Japan’s Kei Nishikori admits his number one goal in 2016 is to stay healthy enough to make a sustained push for Grand Slam glory.
Nishikori has endured a frustrating campaign over the last 11 months with a series of nagging injuries ruining his hopes of challenging for the four majors.
After making his Grand Slam breakthrough with a run to the final of the 2014 US Open, the 25-year-old came into this year tipped as the most likely challenger to the sport’s big four of Novak Djokovic, Roger Federer, Andy Murray and Rafael Nadal.
- Wimbledon 2018: ‘Different’ Novak Djokovic books his place in the final four
- Wimbledon 2018: Novak Djokovic in first Grand Slam semifinal for two years
- Wimbledon 2018: Rafael Nadal, Novak Djokovic, Kei Nishikori progress but end of road for Alexander Zverev, Nick Kyrgios
- French Open 2018: Benoit Paire falls short, but Kei Nishikori faces another test
- Novak Djokovic defeats Kei Nishikori in first round of Madrid Open
- Australian Open 2015: David-slayer Kei Nishikori shy of Goliath status
But instead he was beaten in the quarter-finals of the Australian and French Opens and then pulled out of the Wimbledon second round due to a calf injury before suffering an embarrassing US Open first round defeat.
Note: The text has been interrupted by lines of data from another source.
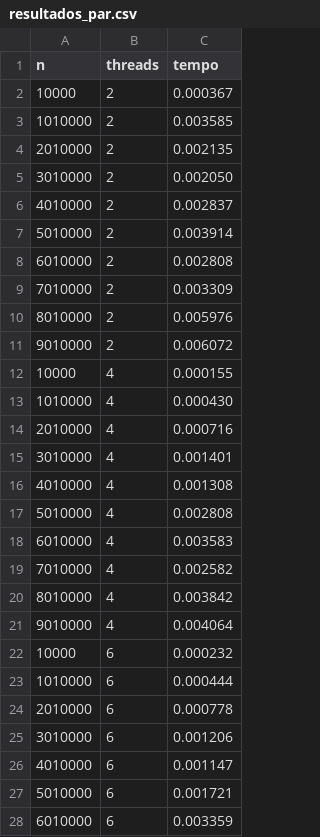
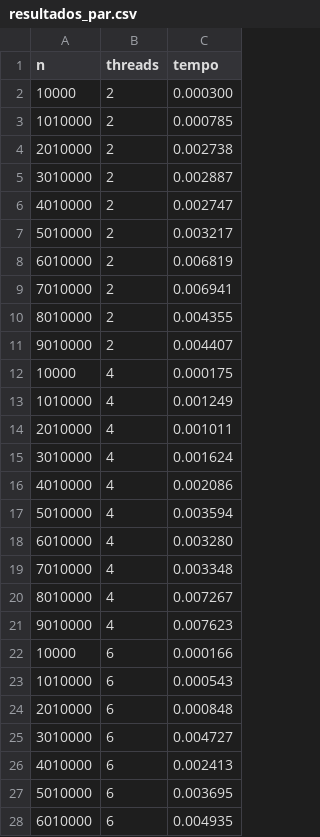
Before and after one commit to natashacaxias/Sistemas-Operacionais-2025-2, a CSV file: Trabalho 2/q1/data/resultados_par.csv, drawn as a sheet; only a part is shown; the diff covers the shown part only.

Commit message:
q1 data virtu

```diff
--- a/Trabalho 2/q1/data/resultados_par.csv
+++ b/Trabalho 2/q1/data/resultados_par.csv
@@ -1,28 +1,28 @@
 n,threads,tempo
-10000,2,0.000367
-1010000,2,0.003585
-2010000,2,0.002135
-3010000,2,0.002050
-4010000,2,0.002837
-5010000,2,0.003914
-6010000,2,0.002808
-7010000,2,0.003309
-8010000,2,0.005976
-9010000,2,0.006072
-10000,4,0.000155
-1010000,4,0.000430
-2010000,4,0.000716
-3010000,4,0.001401
-4010000,4,0.001308
-5010000,4,0.002808
-6010000,4,0.003583
-7010000,4,0.002582
-8010000,4,0.003842
-9010000,4,0.004064
-10000,6,0.000232
-1010000,6,0.000444
-2010000,6,0.000778
-3010000,6,0.001206
-4010000,6,0.001147
-5010000,6,0.001721
-6010000,6,0.003359
+10000,2,0.000300
+1010000,2,0.000785
+2010000,2,0.002738
+3010000,2,0.002887
+4010000,2,0.002747
+5010000,2,0.003217
+6010000,2,0.006819
+7010000,2,0.006941
+8010000,2,0.004355
+9010000,2,0.004407
+10000,4,0.000175
+1010000,4,0.001249
+2010000,4,0.001011
+3010000,4,0.001624
+4010000,4,0.002086
+5010000,4,0.003594
+6010000,4,0.003280
+7010000,4,0.003348
+8010000,4,0.007267
+9010000,4,0.007623
+10000,6,0.000166
+1010000,6,0.000543
+2010000,6,0.000848
+3010000,6,0.004727
+4010000,6,0.002413
+5010000,6,0.003695
+6010000,6,0.004935
```
Also changed, not shown: 13 edited cells elsewhere in this file, Trabalho 2/q1/data/resultados_speedup.csv, 1 other file.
Nishikori remains certain he has the required talent and stamina to take home silverware from the Grand Slams and the Masters 1000 tournaments, but to do that he knows he must steer clear of those troublesome calf and hip complaints.
“I’m excited for next year. I think physically I have to be little more strong,” Nishikori said after his season came to an end with a defeat against Federer at the ATP Tour Finals in London on Thursday.
“I try to work on little things to improve a little more. Try to be healthy, I think that’s most important.”
It wasn’t all doom and gloom for Nishikori in 2015 as he did win three titles — in Memphis, Barcelona and Washington — as well as maintaining his place in the world’s top eight.
For the second successive year, Nishikori qualified for the prestigious Tour Finals at the O2 Arena and he took heart from the way he recovered from an opening-match thrashing at the hands of world number one Djokovic.
Will to win
A less competitive player might have thrown in the towel after winning just two games against Djokovic. However, Nishikori’s ferocious will to win is one of his main assets and he recovered to defeat Tomas Berdych in his second group match.
Chasing a third career win over boyhood idol Federer, Nishikori broke the Swiss great five times and pushed him to the limits before succumbing to a 7-4, 4-6, 6-4 loss that confirmed his elimination.
Those strong performances have given Nishikori renewed hope of a strong 2016 and he said: “I think for me it’s important to win a title, especially big ones, Masters, going further in a Grand Slam especially, because I didn’t do quite well this year.
“Plus I missed three Masters this year, but still I’m in the top 10. If I can do little better than this year, I think I can go little higher (in the rankings).
“I think I have to adjust little things to win those top players. But I think getting close.”
One of Nishikori’s main aims during his three-week training camp ahead of January’s Australian Open is to improve his play at the net.
“I’m trying to work on coming into the net a little more. I am improving a lot this year. I want to keep doing that,” he added. “It’s going to be really important, making a lot of first serves. I’m not the guy acing a lot, so I have to raise the percentage little more.”